• Required action: Take each line from the material below that includes the string "radius" and copy it.

• Materials provided:
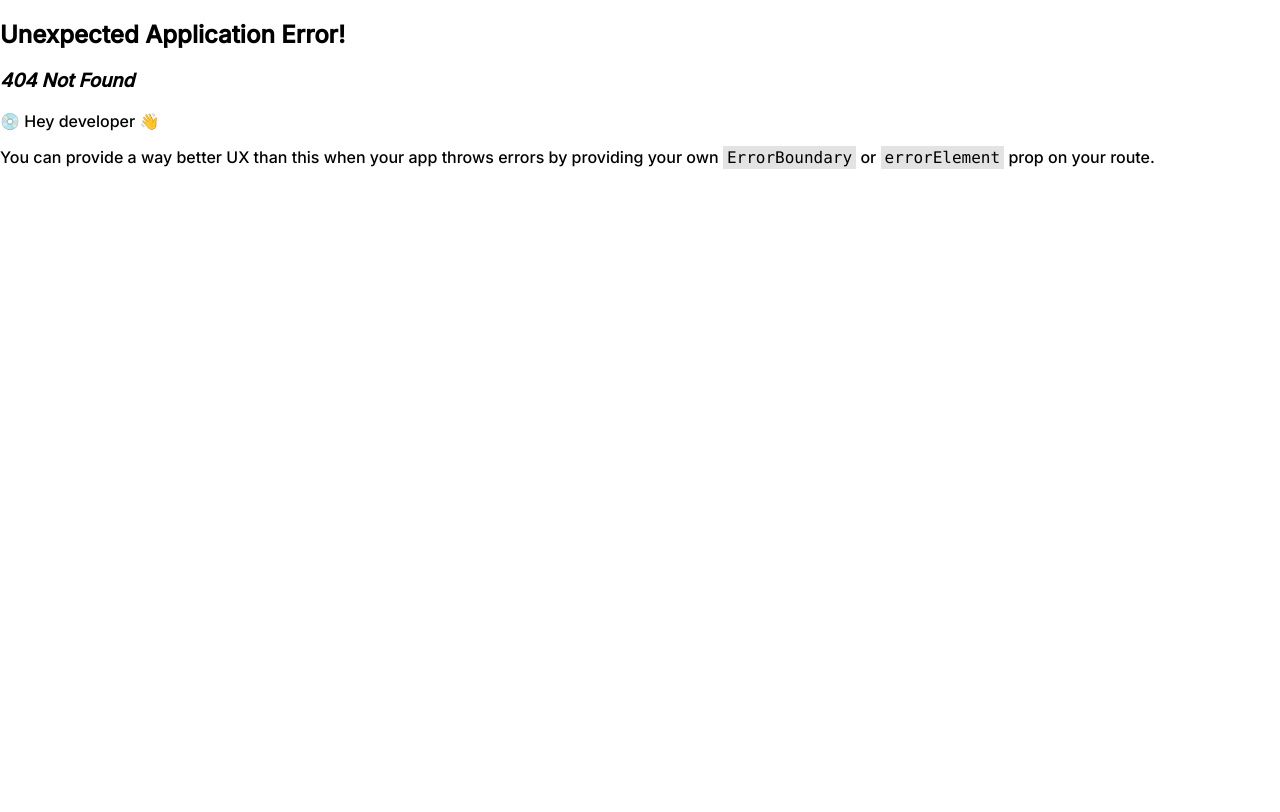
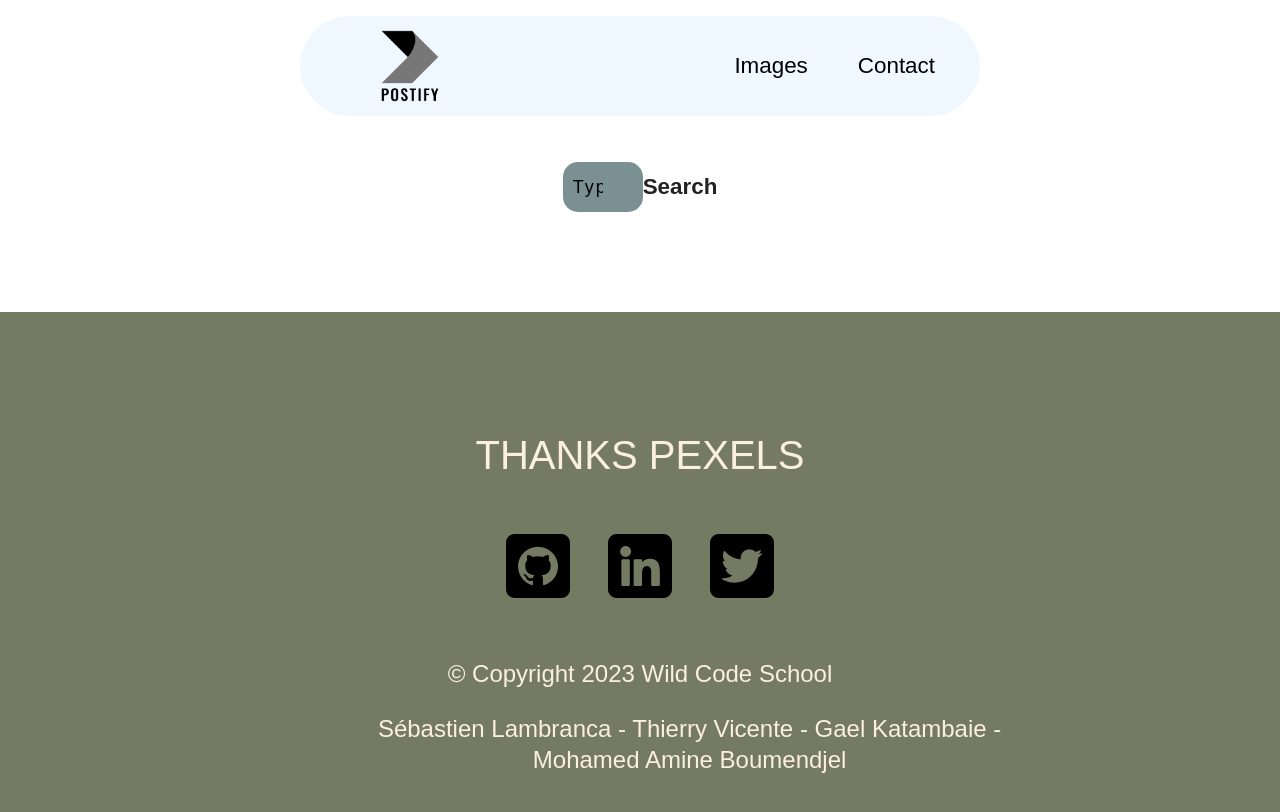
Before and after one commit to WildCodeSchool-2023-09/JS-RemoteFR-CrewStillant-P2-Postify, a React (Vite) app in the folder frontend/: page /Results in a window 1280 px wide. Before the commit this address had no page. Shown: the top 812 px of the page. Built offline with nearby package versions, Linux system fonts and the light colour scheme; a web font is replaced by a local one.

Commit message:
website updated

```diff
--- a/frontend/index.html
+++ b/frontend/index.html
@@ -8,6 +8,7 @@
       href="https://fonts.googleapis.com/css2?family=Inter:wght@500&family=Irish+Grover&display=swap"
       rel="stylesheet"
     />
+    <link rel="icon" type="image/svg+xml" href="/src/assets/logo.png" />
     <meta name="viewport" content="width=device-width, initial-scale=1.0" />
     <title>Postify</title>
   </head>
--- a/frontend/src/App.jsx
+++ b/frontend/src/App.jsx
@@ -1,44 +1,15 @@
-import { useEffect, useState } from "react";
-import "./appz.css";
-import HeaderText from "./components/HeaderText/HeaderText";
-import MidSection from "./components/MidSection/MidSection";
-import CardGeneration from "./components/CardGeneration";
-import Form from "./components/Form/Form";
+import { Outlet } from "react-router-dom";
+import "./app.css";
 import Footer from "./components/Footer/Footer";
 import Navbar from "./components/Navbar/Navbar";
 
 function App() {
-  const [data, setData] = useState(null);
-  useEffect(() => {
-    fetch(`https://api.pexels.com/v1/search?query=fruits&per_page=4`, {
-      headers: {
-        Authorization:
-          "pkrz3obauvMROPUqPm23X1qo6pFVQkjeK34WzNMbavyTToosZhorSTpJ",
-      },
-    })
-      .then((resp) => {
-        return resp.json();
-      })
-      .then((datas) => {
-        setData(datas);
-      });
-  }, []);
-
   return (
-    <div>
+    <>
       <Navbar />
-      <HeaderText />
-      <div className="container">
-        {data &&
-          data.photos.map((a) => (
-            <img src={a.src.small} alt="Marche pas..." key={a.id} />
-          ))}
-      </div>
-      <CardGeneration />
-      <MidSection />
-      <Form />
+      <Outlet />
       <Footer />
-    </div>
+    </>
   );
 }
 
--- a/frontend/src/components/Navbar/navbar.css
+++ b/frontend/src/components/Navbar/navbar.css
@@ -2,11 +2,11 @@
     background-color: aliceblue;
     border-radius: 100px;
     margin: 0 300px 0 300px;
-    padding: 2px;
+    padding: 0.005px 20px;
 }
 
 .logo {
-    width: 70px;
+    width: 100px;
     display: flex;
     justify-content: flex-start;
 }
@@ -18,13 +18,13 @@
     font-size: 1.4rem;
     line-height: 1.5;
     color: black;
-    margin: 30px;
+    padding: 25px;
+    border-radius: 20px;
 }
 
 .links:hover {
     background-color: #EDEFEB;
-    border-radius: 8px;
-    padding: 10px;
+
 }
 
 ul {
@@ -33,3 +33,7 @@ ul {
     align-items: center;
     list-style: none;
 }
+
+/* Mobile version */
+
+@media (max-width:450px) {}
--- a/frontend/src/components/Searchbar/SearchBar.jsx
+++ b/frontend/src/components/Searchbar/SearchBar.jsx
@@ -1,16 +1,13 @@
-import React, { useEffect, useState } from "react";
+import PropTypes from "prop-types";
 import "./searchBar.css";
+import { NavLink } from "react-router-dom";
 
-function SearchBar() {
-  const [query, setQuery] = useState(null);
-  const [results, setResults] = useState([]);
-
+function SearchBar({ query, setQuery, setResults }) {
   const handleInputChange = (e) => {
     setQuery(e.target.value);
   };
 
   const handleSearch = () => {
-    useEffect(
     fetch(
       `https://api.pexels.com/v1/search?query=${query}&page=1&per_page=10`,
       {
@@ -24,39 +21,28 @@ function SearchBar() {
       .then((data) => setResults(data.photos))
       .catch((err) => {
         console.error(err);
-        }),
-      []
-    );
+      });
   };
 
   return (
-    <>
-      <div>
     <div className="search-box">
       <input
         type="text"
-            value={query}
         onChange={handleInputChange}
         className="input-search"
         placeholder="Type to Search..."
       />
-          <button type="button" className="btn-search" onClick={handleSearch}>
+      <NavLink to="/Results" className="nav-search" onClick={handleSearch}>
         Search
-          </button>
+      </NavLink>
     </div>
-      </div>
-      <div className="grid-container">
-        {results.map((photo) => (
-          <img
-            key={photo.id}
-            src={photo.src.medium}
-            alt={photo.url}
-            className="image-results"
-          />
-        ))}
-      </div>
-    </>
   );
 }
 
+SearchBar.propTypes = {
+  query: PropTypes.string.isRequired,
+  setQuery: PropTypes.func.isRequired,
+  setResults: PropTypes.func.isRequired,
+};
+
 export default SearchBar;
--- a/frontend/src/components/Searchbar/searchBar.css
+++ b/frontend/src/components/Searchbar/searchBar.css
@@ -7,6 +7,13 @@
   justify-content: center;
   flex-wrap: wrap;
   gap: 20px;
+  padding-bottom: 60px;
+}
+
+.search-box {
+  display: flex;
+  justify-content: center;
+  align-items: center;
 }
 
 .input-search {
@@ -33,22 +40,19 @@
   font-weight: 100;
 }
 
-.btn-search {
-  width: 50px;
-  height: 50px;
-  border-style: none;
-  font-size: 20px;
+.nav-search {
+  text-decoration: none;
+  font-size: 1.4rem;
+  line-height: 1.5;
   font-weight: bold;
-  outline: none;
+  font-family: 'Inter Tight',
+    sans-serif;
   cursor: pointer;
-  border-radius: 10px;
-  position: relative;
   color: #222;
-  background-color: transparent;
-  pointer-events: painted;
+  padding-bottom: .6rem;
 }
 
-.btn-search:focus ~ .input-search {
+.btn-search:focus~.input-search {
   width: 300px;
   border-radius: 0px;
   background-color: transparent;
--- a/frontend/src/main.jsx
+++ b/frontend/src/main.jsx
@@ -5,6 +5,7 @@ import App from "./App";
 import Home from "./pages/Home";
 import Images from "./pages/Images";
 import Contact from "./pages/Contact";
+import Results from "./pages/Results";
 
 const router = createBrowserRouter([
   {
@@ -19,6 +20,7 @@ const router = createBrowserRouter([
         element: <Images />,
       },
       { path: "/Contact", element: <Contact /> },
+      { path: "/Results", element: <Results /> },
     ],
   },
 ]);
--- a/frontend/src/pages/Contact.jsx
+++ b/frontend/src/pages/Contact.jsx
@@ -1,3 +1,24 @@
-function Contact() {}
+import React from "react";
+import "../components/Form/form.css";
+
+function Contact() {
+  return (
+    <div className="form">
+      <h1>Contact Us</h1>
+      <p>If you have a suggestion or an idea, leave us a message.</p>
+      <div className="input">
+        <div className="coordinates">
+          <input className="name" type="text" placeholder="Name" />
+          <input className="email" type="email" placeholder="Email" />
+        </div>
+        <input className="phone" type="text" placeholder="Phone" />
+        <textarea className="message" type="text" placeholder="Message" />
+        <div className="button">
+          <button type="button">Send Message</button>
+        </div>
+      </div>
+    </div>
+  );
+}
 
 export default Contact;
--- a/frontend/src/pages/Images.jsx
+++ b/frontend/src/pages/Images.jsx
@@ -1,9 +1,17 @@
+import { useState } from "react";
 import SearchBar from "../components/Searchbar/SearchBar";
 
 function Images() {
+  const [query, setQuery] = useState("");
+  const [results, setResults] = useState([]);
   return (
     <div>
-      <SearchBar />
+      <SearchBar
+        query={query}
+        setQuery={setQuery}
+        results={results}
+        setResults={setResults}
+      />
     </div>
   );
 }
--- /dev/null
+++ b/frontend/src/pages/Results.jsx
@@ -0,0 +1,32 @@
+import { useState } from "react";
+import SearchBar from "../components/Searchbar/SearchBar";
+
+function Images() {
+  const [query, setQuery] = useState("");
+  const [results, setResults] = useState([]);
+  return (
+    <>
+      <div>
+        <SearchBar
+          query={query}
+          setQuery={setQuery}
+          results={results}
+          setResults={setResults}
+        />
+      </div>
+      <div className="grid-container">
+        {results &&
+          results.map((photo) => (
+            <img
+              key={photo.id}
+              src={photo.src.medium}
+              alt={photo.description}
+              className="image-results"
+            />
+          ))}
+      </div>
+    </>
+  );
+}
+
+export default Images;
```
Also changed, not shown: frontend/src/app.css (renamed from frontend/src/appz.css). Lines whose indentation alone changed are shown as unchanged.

• Your response:
     border-radius: 100px;
+    border-radius: 20px;
-    border-radius: 8px;
-  border-radius: 10px;
   border-radius: 0px;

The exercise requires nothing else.